Exercise brief:
When the string "rgba" appears in a line of the records, show the whole line.

Raw data:
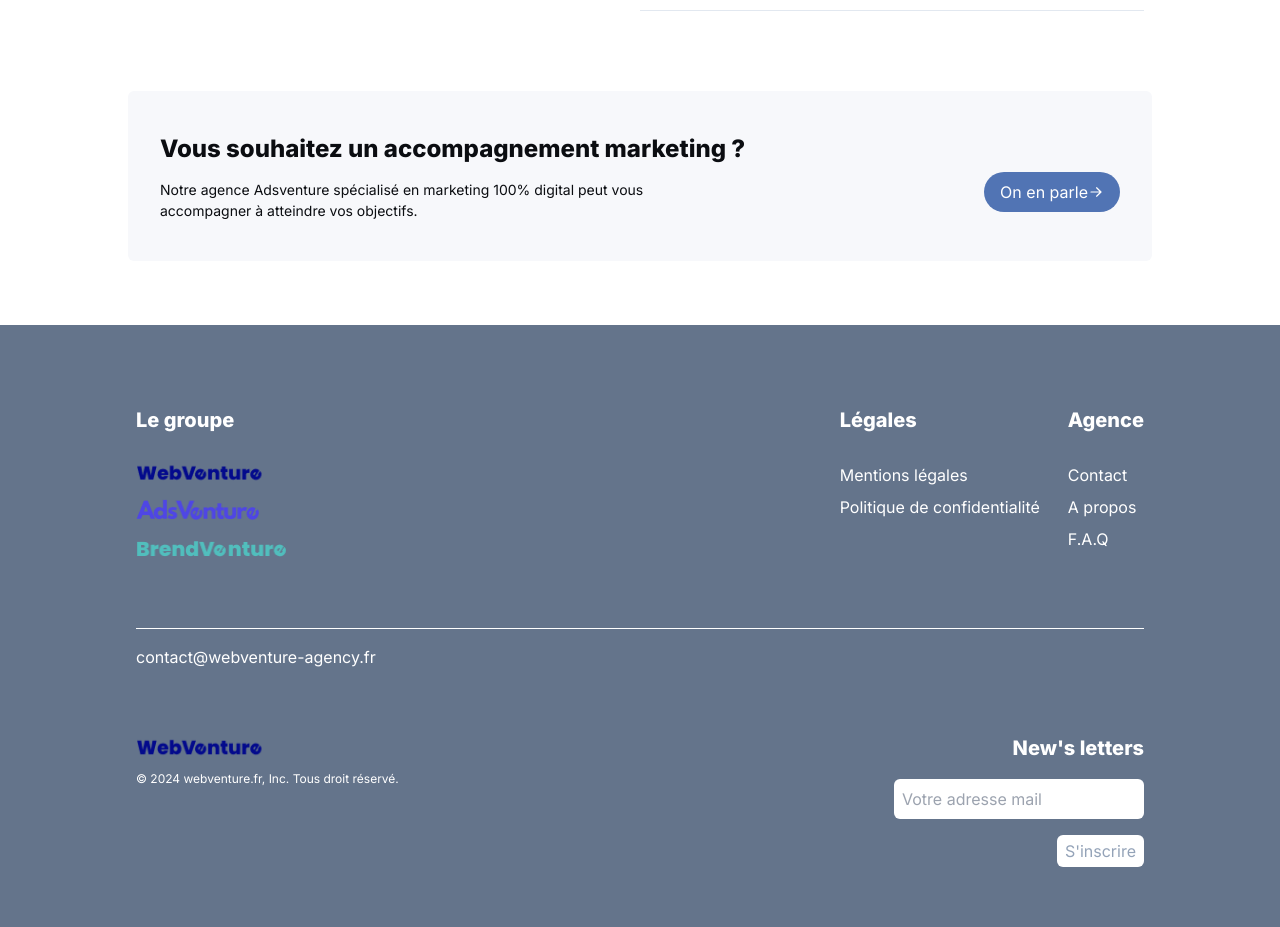
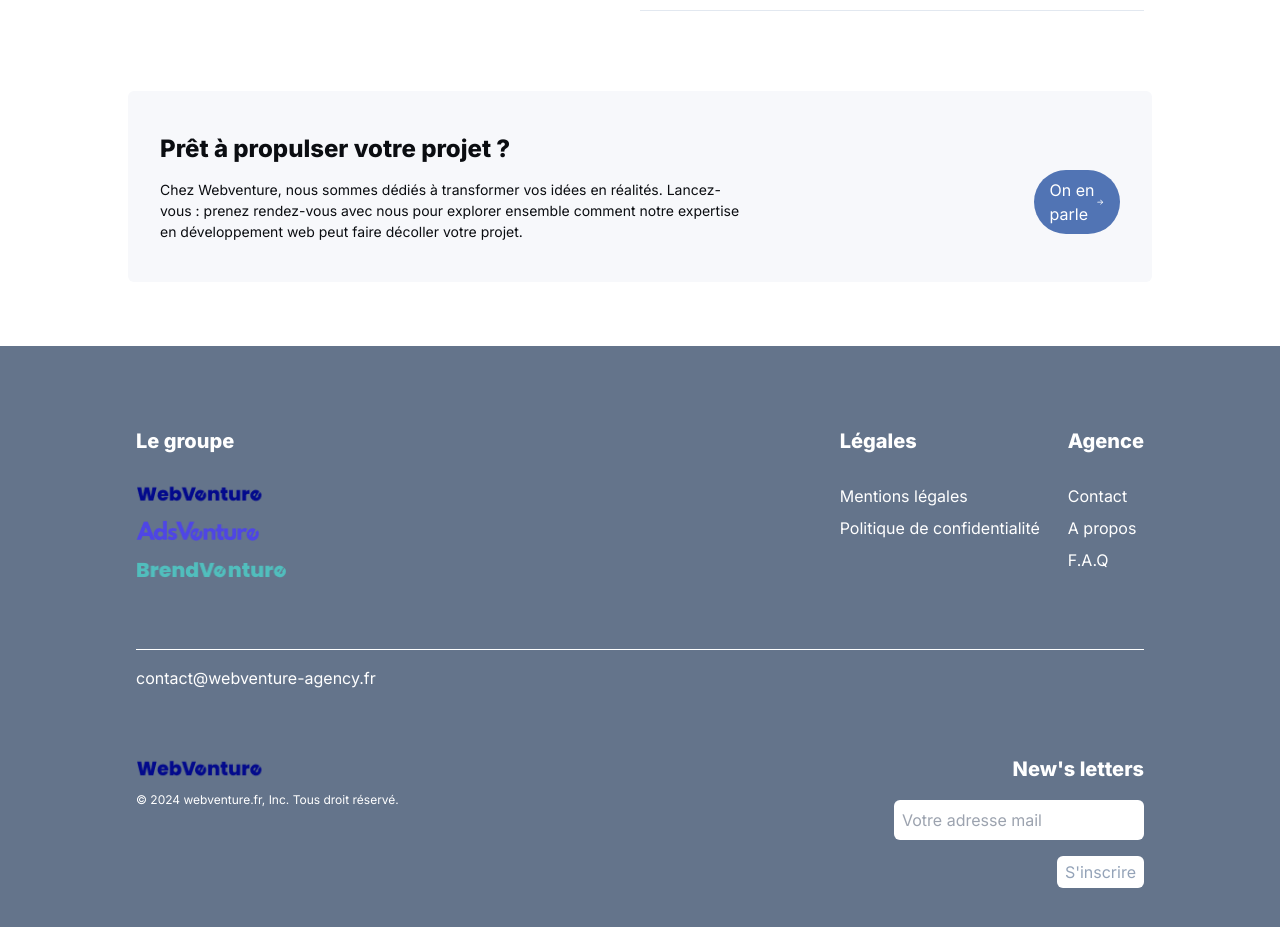
Before and after one commit to magicniclus/weebventure, a Next.js app: page / in a window 1280 px wide. Shown: the part 3640-4567 px from the top of the page. Built offline with nearby package versions, Linux system fonts and the light colour scheme.

Commit message:
Update CTAWithoutSVG.tsx

```diff
--- a/src/components/CTAWithoutSVG.tsx
+++ b/src/components/CTAWithoutSVG.tsx
@@ -56,25 +56,27 @@ const CTAWithoutSVG = () => {
   }, []);
 
   return (
-    <section className="w-full md:mt-16 topSection overflow-hidden">
-      <div className="max-w-5xl mx-auto py-10 md:px-4 px-2 md:bg-backgroundDev rounded-md p-3 flex md:items-center container items-start md:flex-row flex-col">
-        <div className="w-full flex justify-between md:items-center items-start md:px-4 md:flex-row flex-col">
+    <section className="w-full overflow-hidden md:mt-16 topSection">
+      <div className="container flex flex-col items-start max-w-5xl p-3 px-2 py-10 mx-auto rounded-md md:px-4 md:bg-backgroundDev md:items-center md:flex-row">
+        <div className="flex flex-col items-start justify-between w-full md:items-center md:px-4 md:flex-row">
           <div className="text-textDev">
             <h2 className="text-textDev text-[24px] font-extrabold titleCTAWithoutSVG">
-              Vous souhaitez un accompagnement marketing ?
+              Prêt à propulser votre projet ?
             </h2>
-            <p className="md:w-9/12 text-[14px] sustitleCTAWithoutSVG mt-3">
-              Notre agence Adsventure spécialisé en marketing 100% digital peut
-              vous accompagner à atteindre vos objectifs.
+            <p className="md:w-8/12 text-[14px] sustitleCTAWithoutSVG mt-3">
+              Chez Webventure, nous sommes dédiés à transformer vos idées en
+              réalités. Lancez-vous : prenez rendez-vous avec nous pour explorer
+              ensemble comment notre expertise en développement web peut faire
+              décoller votre projet.
             </p>
           </div>
-          <div className="buttonCTAWithoutSVG mt-3">
+          <div className="mt-3 buttonCTAWithoutSVG">
             <a
               href="/contact"
-              className="flex items-center text-white bg-primaryDev py-2 px-4 rounded-full group max-w-max mt-5 "
+              className="flex items-center px-4 py-2 mt-5 text-white rounded-full bg-primaryDev group min-w-min "
             >
               On en parle
-              <ArrowRightIcon className="w-4 h-auto group-hover:translate-x-2 transition duration-150 ease-in-out" />
+              <ArrowRightIcon className="w-4 h-auto transition duration-150 ease-in-out group-hover:translate-x-2" />
             </a>
           </div>
         </div>
```
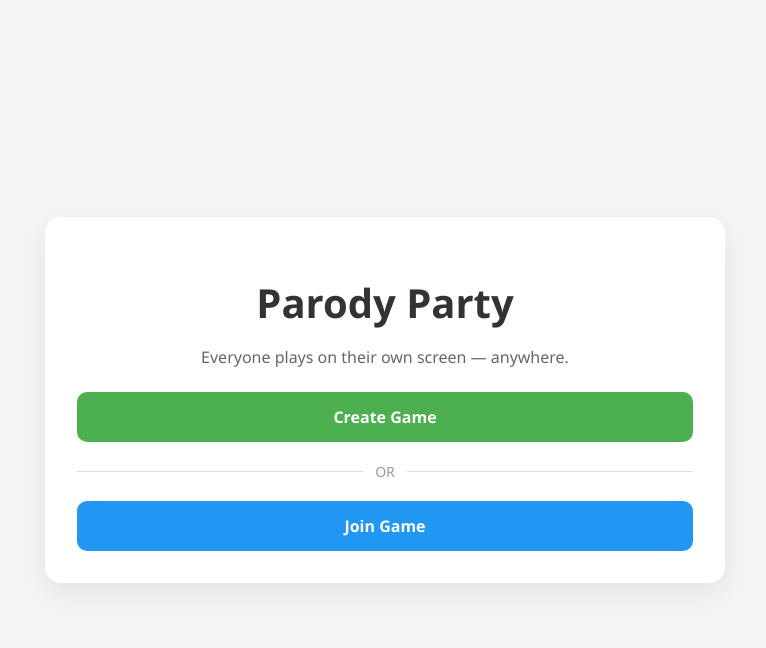
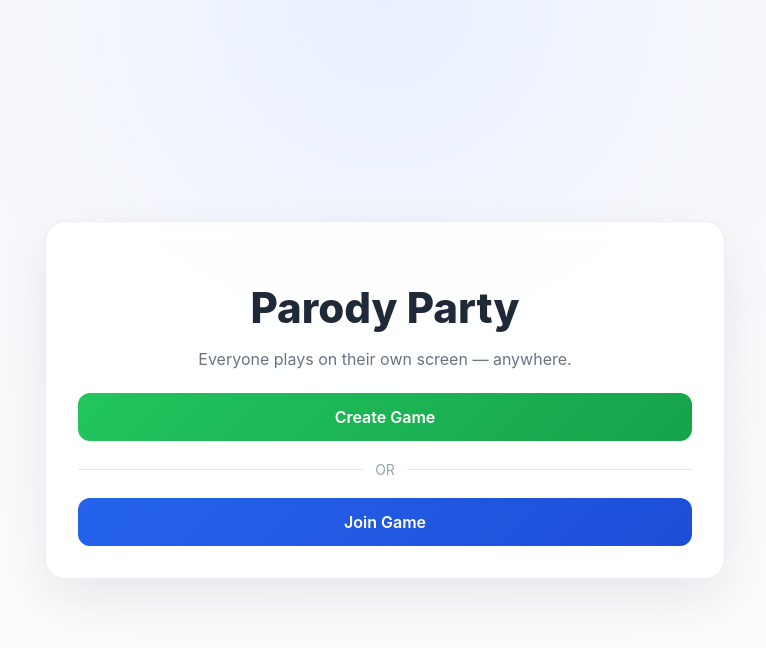
Before and after one commit to WhatsWord1211/ParodyParty, a React (Vite) app: page / in a window 1280 px wide. Shown: the top 648 px of the page, without its empty margins (255-1021 px from the left). Built offline with nearby package versions, Linux system fonts and the light colour scheme.

Commit message:
Modernize UI styling

```diff
--- a/src/styles.css
+++ b/src/styles.css
@@ -4,9 +4,9 @@
 
 body {
   margin: 0;
-  font-family: 'Segoe UI', Tahoma, Geneva, Verdana, sans-serif;
-  background: #f5f5f5;
-  color: #333;
+  font-family: 'Inter', 'Segoe UI', Tahoma, Geneva, Verdana, sans-serif;
+  background: radial-gradient(circle at top, #e8f0ff 0%, #f7f8fb 40%, #ffffff 100%);
+  color: #1f2937;
 }
 
 button,
@@ -23,23 +23,25 @@ input {
 }
 
 .card {
-  background: #fff;
-  border-radius: 16px;
+  background: rgba(255, 255, 255, 0.9);
+  border-radius: 20px;
   padding: 32px;
   width: min(680px, 100%);
-  box-shadow: 0 10px 30px rgba(0, 0, 0, 0.08);
+  box-shadow: 0 20px 50px rgba(15, 23, 42, 0.08);
+  border: 1px solid rgba(148, 163, 184, 0.2);
+  backdrop-filter: blur(10px);
 }
 
 .title {
-  font-size: 40px;
-  font-weight: 700;
+  font-size: 42px;
+  font-weight: 800;
   text-align: center;
   margin-bottom: 8px;
 }
 
 .subtitle {
   text-align: center;
-  color: #666;
+  color: #6b7280;
   margin-bottom: 24px;
 }
 
@@ -47,12 +49,16 @@ input {
   width: 100%;
   padding: 14px 18px;
   border: none;
-  border-radius: 10px;
+  border-radius: 12px;
   font-size: 16px;
   font-weight: 600;
   cursor: pointer;
   color: #fff;
-  transition: transform 0.15s ease, opacity 0.15s ease;
+  transition: transform 0.15s ease, box-shadow 0.2s ease, opacity 0.15s ease;
+}
+
+.button:hover {
+  transform: translateY(-1px);
 }
 
 .button:disabled {
@@ -61,20 +67,21 @@ input {
 }
 
 .button-selected {
-  outline: 3px solid #2e7d32;
+  outline: 3px solid rgba(34, 197, 94, 0.5);
+  box-shadow: 0 10px 20px rgba(34, 197, 94, 0.2);
 }
 .button-primary {
-  background: #4caf50;
+  background: linear-gradient(135deg, #22c55e 0%, #16a34a 100%);
 }
 
 .button-secondary {
-  background: #2196f3;
+  background: linear-gradient(135deg, #2563eb 0%, #1d4ed8 100%);
 }
 
 .button-outline {
-  background: transparent;
-  border: 2px solid #2196f3;
-  color: #2196f3;
+  background: #ffffff;
+  border: 2px solid #bfdbfe;
+  color: #1d4ed8;
 }
 
 .button-row {
@@ -92,7 +99,7 @@ input {
   align-items: center;
   gap: 12px;
   margin: 20px 0;
-  color: #999;
+  color: #94a3b8;
   font-size: 14px;
 }
 
@@ -101,7 +108,7 @@ input {
   content: '';
   height: 1px;
   flex: 1;
-  background: #ddd;
+  background: #e2e8f0;
 }
 
 .input-group {
@@ -118,15 +125,24 @@ input {
 .input {
   width: 100%;
   padding: 12px 14px;
-  border: 1px solid #ddd;
-  border-radius: 10px;
+  border: 1px solid #e2e8f0;
+  border-radius: 12px;
   font-size: 16px;
+  background: #fff;
+  color: #1f2937;
+  box-shadow: 0 6px 12px rgba(15, 23, 42, 0.04);
+}
+
+.input:focus {
+  outline: none;
+  border-color: #93c5fd;
+  box-shadow: 0 0 0 3px rgba(147, 197, 253, 0.4);
 }
 
 .back-link {
   margin-top: 16px;
   text-align: center;
-  color: #666;
+  color: #6b7280;
   cursor: pointer;
 }
 
@@ -139,7 +155,7 @@ input {
   font-size: 28px;
   font-weight: 700;
   letter-spacing: 6px;
-  color: #2196f3;
+  color: #1d4ed8;
 }
 
 .players-list {
@@ -153,13 +169,13 @@ input {
   align-items: center;
   justify-content: space-between;
   padding: 12px;
-  border-radius: 12px;
-  background: #f8f8f8;
+  border-radius: 14px;
+  background: #f8fafc;
   margin-bottom: 10px;
 }
 
 .badge {
-  background: #ffc107;
+  background: #fcd34d;
   padding: 4px 8px;
   border-radius: 6px;
   font-size: 12px;
@@ -167,11 +183,11 @@ input {
 }
 
 .prompt-card {
-  background: #fff;
-  border-radius: 16px;
+  background: #ffffff;
+  border-radius: 18px;
   padding: 20px;
   margin-bottom: 16px;
-  border: 1px solid #eee;
+  border: 1px solid #e2e8f0;
   position: relative;
 }
 
@@ -184,7 +200,7 @@ input {
   align-items: center;
   gap: 10px;
   margin: 10px 0 20px;
-  color: #444;
+  color: #475569;
   font-weight: 600;
 }
 
@@ -206,7 +222,7 @@ input {
 .timer {
   font-size: 22px;
   font-weight: 700;
-  color: #f44336;
+  color: #ef4444;
   margin: 10px 0;
   text-align: center;
 }
@@ -216,16 +232,17 @@ input {
 }
 
 .score-card {
-  background: #fff;
-  border-radius: 12px;
+  background: #ffffff;
+  border-radius: 14px;
   padding: 14px;
   margin-bottom: 12px;
+  border: 1px solid #e2e8f0;
 }
 
 .score-banner {
-  background: #e3f2fd;
-  color: #0d47a1;
-  border-radius: 12px;
+  background: linear-gradient(135deg, #dbeafe 0%, #eef2ff 100%);
+  color: #1e3a8a;
+  border-radius: 14px;
   padding: 12px 16px;
   margin: 12px 0 20px;
   text-align: center;
@@ -245,7 +262,7 @@ input {
   width: 44px;
   height: 44px;
   border-radius: 50%;
-  background: #ff9800;
+  background: linear-gradient(135deg, #f59e0b 0%, #f97316 100%);
   color: #fff;
   font-weight: 700;
   margin: 8px auto 0;
@@ -268,8 +285,8 @@ input {
 
 .qr-scanner {
   margin-top: 16px;
-  border: 1px solid #eee;
-  border-radius: 12px;
+  border: 1px solid #e2e8f0;
+  border-radius: 14px;
   padding: 16px;
 }
 
@@ -285,15 +302,15 @@ input {
 
 .loading-text {
   font-size: 18px;
-  color: #666;
+  color: #6b7280;
 }
 
 .error-text {
-  color: #d32f2f;
+  color: #dc2626;
 }
 
 .error-details {
-  color: #999;
+  color: #94a3b8;
 }
 
 .status-text {
```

Answer to this problem:
+  background: rgba(255, 255, 255, 0.9);
-  box-shadow: 0 10px 30px rgba(0, 0, 0, 0.08);
+  box-shadow: 0 20px 50px rgba(15, 23, 42, 0.08);
+  border: 1px solid rgba(148, 163, 184, 0.2);
+  outline: 3px solid rgba(34, 197, 94, 0.5);
+  box-shadow: 0 10px 20px rgba(34, 197, 94, 0.2);
+  box-shadow: 0 6px 12px rgba(15, 23, 42, 0.04);
+  box-shadow: 0 0 0 3px rgba(147, 197, 253, 0.4);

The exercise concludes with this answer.